The museum also has exhibitions recounting the history of Jewish life in England, supported by a diverse collection of objects. There are also collections of paintings, prints and drawings, and an archive of photographs, which consists mainly of black and white photographs from the 1900s to the 1940s, along with militaria from the former Jewish Military Museum, which merged into it in January 2015.[7]


There are two temporary exhibition spaces. The third floor houses major exhibitions, with smaller exhibitions in the temporary exhibition space on the ground floor.

Previous exhibitions[edit]

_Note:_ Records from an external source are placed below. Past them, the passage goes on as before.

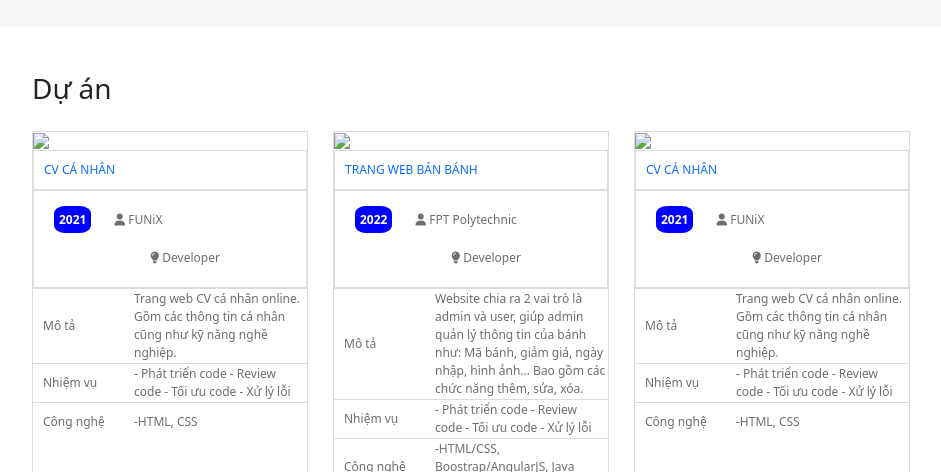
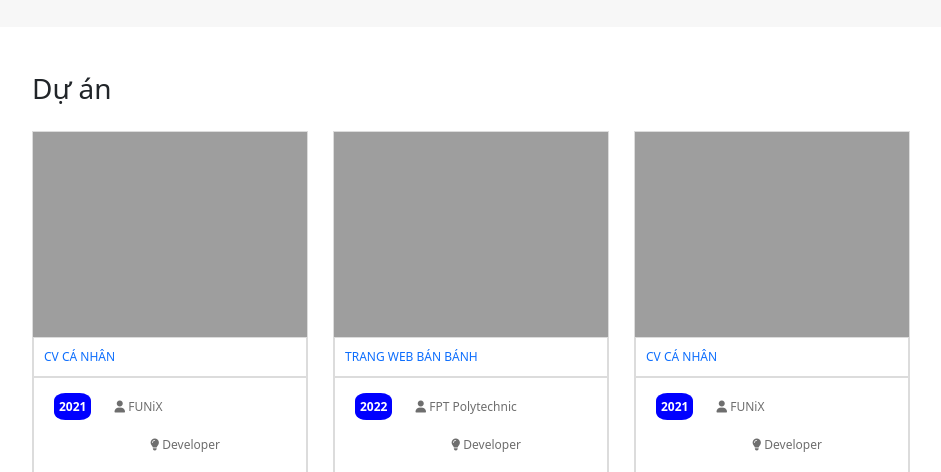
Before and after one commit to strawberry-git/Assignment03, a plain HTML site: page index.html in a window 1280 px wide. Shown: the part 1479-1951 px from the top of the page, without its empty margins (148-1089 px from the left). Drawn offline with nearby package versions, Linux system fonts and the light colour scheme; the site is published under a folder, as on GitHub Pages, so addresses that start at the root find nothing.

Commit message:
Update index.html

```diff
--- a/index.html
+++ b/index.html
@@ -380,8 +380,8 @@
 		</div>
 		<div class="project-info">
 			<div class="project-item">
-				<img src="/images/project1.png" width="100%"/>
-				<div class="project-name"><a href="/project-charter.html" class="project-detail">CV CÁ NHÂN</a></div>
+				<img src="./images/project1.png" width="100%"/>
+				<div class="project-name"><a href="./project-charter.html" class="project-detail">CV CÁ NHÂN</a></div>
 				<div class="project-time">
 					<div class="project-inline"><span class="span-time">2021</span></div>
 					<div class="project-inline"><i class="fa-solid fa-user"></i> FUNiX</div>
@@ -405,8 +405,8 @@
 				</div>
 			</div>
 			<div class="project-item">
-				<img src="/images/project2.png" width="100%"/>
-				<div class="project-name"><a href="/project-charter.html" class="project-detail">TRANG WEB BÁN BÁNH</a></div>
+				<img src="./images/project2.png" width="100%"/>
+				<div class="project-name"><a href="./project-charter.html" class="project-detail">TRANG WEB BÁN BÁNH</a></div>
 				<div class="project-time">
 					<div class="project-inline"><span class="span-time">2022</span></div>
 					<div class="project-inline"><i class="fa-solid fa-user"></i> FPT Polytechnic</div>
@@ -430,8 +430,8 @@
 				</div>
 			</div>
 			<div class="project-item">
-				<img src="/images/project1.png" width="100%"/>
-				<div class="project-name"><a href="/project-charter.html" class="project-detail">CV CÁ NHÂN</a></div>
+				<img src="./images/project1.png" width="100%"/>
+				<div class="project-name"><a href="./project-charter.html" class="project-detail">CV CÁ NHÂN</a></div>
 				<div class="project-time">
 					<div class="project-inline"><span class="span-time">2021</span></div>
 					<div class="project-inline"><i class="fa-solid fa-user"></i> FUNiX</div>
```
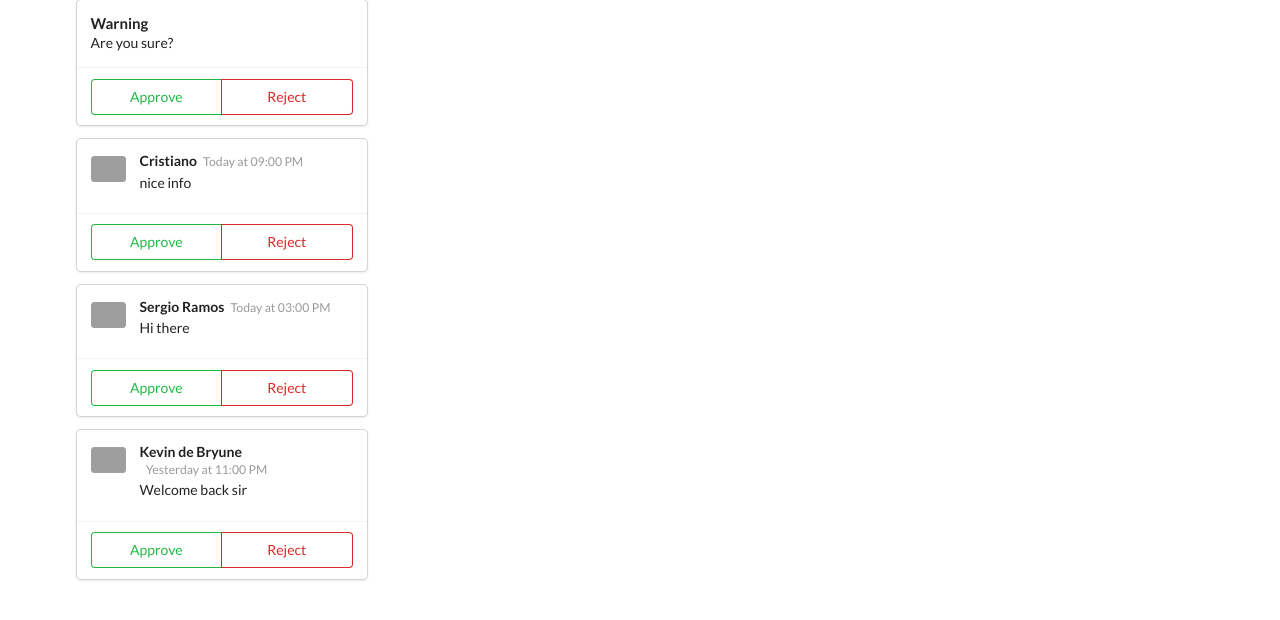
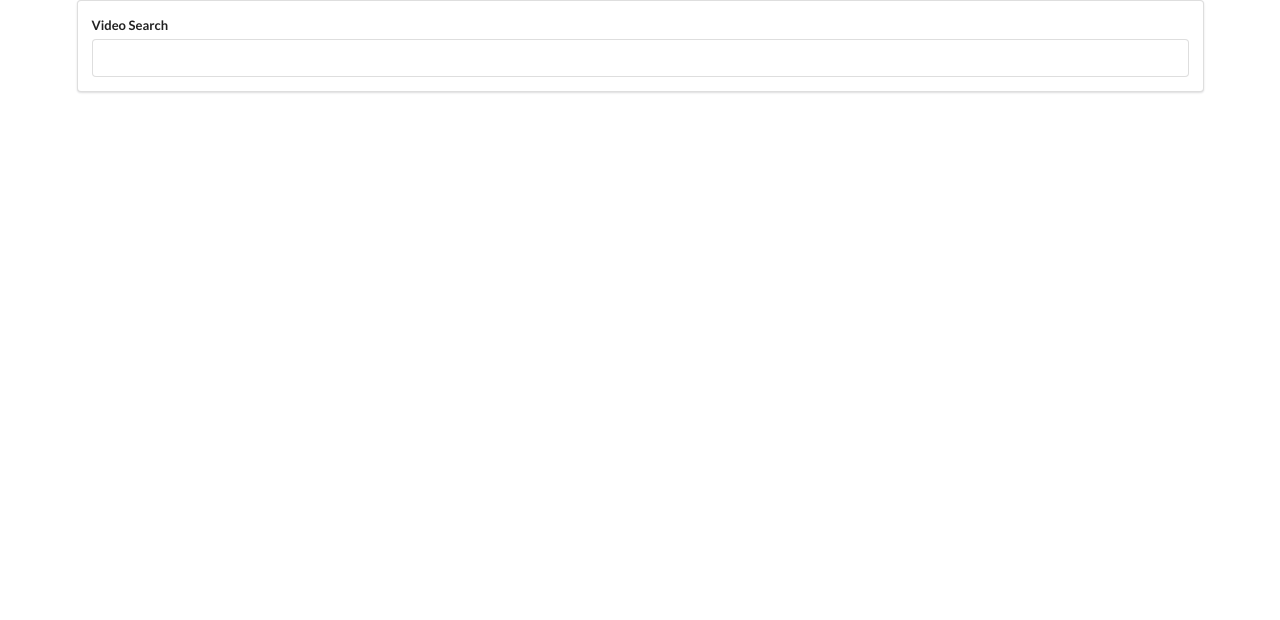
Before and after one commit to adinegoro11/react_apps, a React (Create React App) app: page / in a window 1280 px wide. Shown: the top 620 px of the page. Built offline with nearby package versions, Linux system fonts and the light colour scheme; grey boxes are pictures that could not be loaded.

Commit message:
112 Handling form submittal

```diff
--- a/package.json
+++ b/package.json
@@ -4,8 +4,8 @@
   "private": true,
   "dependencies": {
     "faker": "^4.1.0",
-    "react": "^16.9.0",
-    "react-dom": "^16.9.0",
+    "react": "^16.12.0",
+    "react-dom": "^16.12.0",
     "react-scripts": "3.1.2"
   },
   "scripts": {
--- a/src/ApprovalCard.js
+++ /dev/null
@@ -1,17 +0,0 @@
-import React from 'react';
-
-const ApprovalCard = (props) => {
-    return (
-        <div className="ui card">
-            <div className="content">{props.children}</div>
-            <div className="extra content">
-                <div className="ui two buttons">
-                    <div className="ui basic green button">Approve</div>
-                    <div className="ui basic red button">Reject</div>
-                </div>
-            </div>
-        </div>
-    );
-};
-
-export default ApprovalCard;
--- a/src/CommentDetail.js
+++ /dev/null
@@ -1,20 +0,0 @@
-import React from 'react';
-
-const CommentDetail = props => {
-    return (
-        <div className="comment">
-            <a href="/" className="avatar">
-                <img alt="avatar" src={props.avatar}></img>
-            </a>
-            <div className="content">
-                <a href="/" className="author">{props.author}</a>
-                <div className="metadata">
-                    <span className="date">{props.timeAgo}</span>
-                </div>
-                <div className="text">{props.content}</div>
-            </div>
-        </div>
-    );
-};
-
-export default CommentDetail;
--- /dev/null
+++ b/src/components/App.js
@@ -0,0 +1,14 @@
+import React from 'react';
+import SearchBar from './SearchBar';
+
+class App extends React.Component {
+    render() {
+        return (
+            <div className="ui container">
+                <SearchBar />
+            </div>
+        );
+    }
+}
+
+export default App;
--- /dev/null
+++ b/src/components/SearchBar.js
@@ -0,0 +1,32 @@
+import React from 'react';
+
+class SearchBar extends React.Component {
+  state = { term: ''};
+
+  onInputChange= event => {
+    this.setState({ term: event.target.value });
+  };
+
+  onFormSubmit = event => {
+    event.preventDefault();
+  };
+
+  render() {
+    return (
+      <div className="search-bar ui segment">
+        <form onSubmit={this.onFormSubmit} className="ui form">
+          <div className="field">
+            <label>Video Search</label>
+            <input
+              type="text"
+              value={this.state.term}
+              onChange={this.onInputChange}
+            />
+          </div>
+        </form>
+      </div>
+    );
+  }
+}
+
+export default SearchBar;
--- a/src/index.js
+++ b/src/index.js
@@ -1,47 +1,8 @@
 import React from 'react';
 import ReactDOM from 'react-dom';
-import faker from 'faker';
-import CommentDetail from './CommentDetail';
-import ApprovalCard from './ApprovalCard';
+import App from './components/App';
 
-const App = () => {
-    return (
-        <div className="ui container comments">
-            <ApprovalCard>
-                <div>
-                    <h4>Warning</h4> Are you sure?
-                </div>
-            </ApprovalCard>
-
-            <ApprovalCard>
-                <CommentDetail
-                    author ="Cristiano"
-                    timeAgo ="Today at 09:00 PM"
-                    content ="nice info"
-                    avatar ={faker.image.avatar()}
-                />
-            </ApprovalCard>
-
-           <ApprovalCard>
-                <CommentDetail
-                    author ="Sergio Ramos"
-                    timeAgo ="Today at 03:00 PM"
-                    content ="Hi there"
-                    avatar ={faker.image.avatar()}
-                />
-           </ApprovalCard>
-
-            <ApprovalCard>
-                <CommentDetail
-                    author ="Kevin de Bryune"
-                    timeAgo="Yesterday at 11:00 PM"
-                    content ="Welcome back sir"
-                    avatar ={faker.image.avatar()}
-                />
-            </ApprovalCard>
-
-        </div>
-    );
-};
-
-ReactDOM.render(<App />, document.querySelector('#root'));
+ReactDOM.render(
+    <App />,
+    document.querySelector('#root')
+);
```
Also changed, not shown: 1 other file (tests, documents, lock files or other folders).
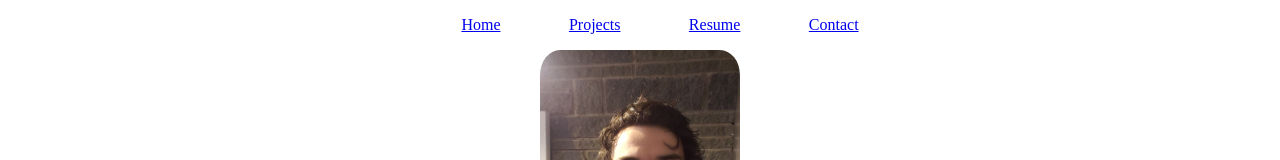
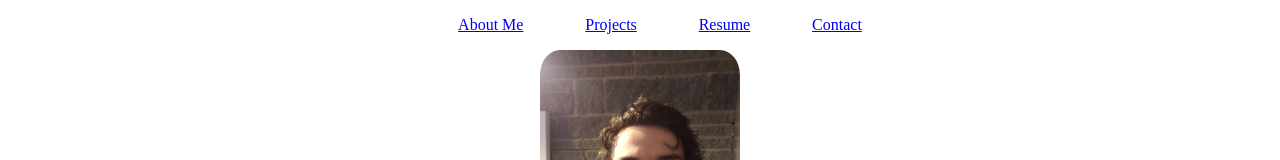
Before and after one commit to provostma21/Portfolio, a React (Create React App) app: page / in a window 1280 px wide. Shown: the top 160 px of the page. Built offline with nearby package versions, Linux system fonts and the light colour scheme.

Commit message:
added bootstrap and Header.js component

```diff
--- a/package.json
+++ b/package.json
@@ -7,7 +7,7 @@
     "@testing-library/react": "^13.4.0",
     "@testing-library/user-event": "^13.5.0",
     "axios": "^1.4.0",
-    "bootstrap": "^5.3.0",
+    "bootstrap": "^5.3.2",
     "dotenv": "^16.3.1",
     "react": "^18.2.0",
     "react-bootstrap": "^2.8.0",
--- /dev/null
+++ b/src/components/Header.js
@@ -0,0 +1,3 @@
+export default function Header() {
+  return;
+}
--- a/src/components/Navbar.js
+++ b/src/components/Navbar.js
@@ -5,11 +5,11 @@ export default function Navbar({ currentPage, handlePageChange }) {
     <ul className="nav navbar">
       <li className="nav-item">
         <a
-          href="#home"
-          onClick={() => handlePageChange("Home")}
-          className={currentPage === "Home" ? "nav-link active" : "nav-link"}
+          href="#about"
+          onClick={() => handlePageChange("About")}
+          className={currentPage === "About" ? "nav-link active" : "nav-link"}
         >
-          Home
+          About Me
         </a>
       </li>
       <li className="nav-item">
--- a/src/pages/Home.js
+++ b/src/pages/About.js
@@ -3,7 +3,7 @@ import PortPhoto from "../assets/images/port_photo.jpg";
 import "../pages/Styles/Home.css";
 import Navbar from "../components/Navbar";
 
-export default function Home() {
+export default function About() {
   return (
     <>
       <img className="PortPhoto" src={PortPhoto} alt="Portfolio"></img>
--- a/src/pages/PortfolioContainer.js
+++ b/src/pages/PortfolioContainer.js
@@ -1,16 +1,16 @@
 import React, { useState } from "react";
 import Navbar from "../components/Navbar";
-import Home from "./Home";
+import About from "./About";
 import Projects from "../components/Projects/Projects";
 import Resume from "./Resume";
 import Contact from "./Contact";
 
 export default function PortfolioContainer() {
-  const [currentPage, setCurrentPage] = useState("Home");
+  const [currentPage, setCurrentPage] = useState("About");
 
   const renderPage = () => {
-    if (currentPage === "Home") {
-      return <Home />;
+    if (currentPage === "About") {
+      return <About />;
     }
     if (currentPage === "Projects") {
       return <Projects />;
```
Also changed, not shown: 1 other file (tests, documents, lock files or other folders).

  • Asterix in Britain: The Life and Work of René Goscinny
  • Elspeth Juda: Grit and Glamour
  • Designs on Britain
  • Scots Jews: Photographs by Judah Passow
  • Shaping Ceramics: From Lucie Rie to Edmund de Waal
  • Dorothy Bohm: Sixties London
  • Moses, Mods and Mr Fish: The Menswear Revolution
  • Through a Queer Lens: Portraits of LGBTQ Jews
  • Blood
  • Memory Quilts: Triumph Over Adversity
  • Tiger, Mog and Pink Rabbit: a Judith Kerr Retrospective
  • Your Jewish Museum: Love, Journeys and Sacrifice
  • Blackguards in Bonnets
  • For Richer, For Poorer: Weddings Unveiled
  • Designing the 20th Century: Life and Work of Abram Games
  • For King and Country? The Jewish Experience of the First World War
  • Four Four Jew: Football, Fans and Faith
  • Amy Winehouse: A Family Portrait
  • R.B. Kitaj: Obsessions – The Art of Identity
  • Morocco: Photographs by Elias Harrus and Pauline Prior
  • Entertaining the Nation: Stars of Music, Stage and Screen
  • No Place Like Home
  • World City: Refugee Stories
  • Ludwig Guttmann: Father of the Paralympic Games
  • Adi Nes: The Village
  • Roman Vishniac Rediscovered, presented simultaneously at The Photographers' Gallery.
  • Jews, Money, Myth, exploring antisemitic imagery linking Jews with money. Alongside manifestations of antisemitic imagery dating back to Judas and Thirty pieces of silver, the exhibit featured a display case of the popular Polish "Lucky Jew" figurines.[8][9]
  • Charlotte Salomon: Life? or Theatre?[10]

See also[edit]


  1. ^ "Jewish charities attend Prince Charles' 70th birthday party at Buckingham Palace". Jewish News. 23 May 2018. Retrieved 27 November 2018.
  2. ^ Charity Commission. The Jewish Museum London, registered charity no. 1009819. Retrieved 17 July 2020.
  3. ^ Lawless, Jill (17 March 2010). "London's Jewish Museum reopens after major facelift". USA Today. Retrieved 29 November 2018.
  4. ^ Historic England (14 May 1974). "Numbers 123–139 and Attached Railings (1378643)". National Heritage List for England. Retrieved 30 July 2017.
  5. ^ a b Sechan, Sarah (21 July 2009). "London's Jewish Museum preparing to buy 300-year-old hanukkia for new location". The Jerusalem Post. Retrieved 29 November 2018.
  6. ^ "The Holocaust Gallery". Jewish Museum London. Retrieved 29 November 2018.
  7. ^ Freedland, Michael (4 September 2010). "The call went out: 'Enlist at once in any regiment' – The Jewish Military Museum in London tells a story that needed to be told". The Times. Retrieved 16 July 2020.
  8. ^ Peled, Daniella (20 March 2019). "Jews Have Been Seen as 'All About the Benjamins' for 2,000 Years, New Exhibition Shows". Haaretz. Retrieved 18 July 2020.
  9. ^ Finkelstein, Daniel (20 March 2019). "Next time I'm asked how antisemitism started, I'll say 'go to this exhibition'". The Times. Retrieved 18 November 2019.
  10. ^ "Charlotte Salomon: Life? or Theatre?". Jewish Museum London. Retrieved 18 November 2019.

External links[edit]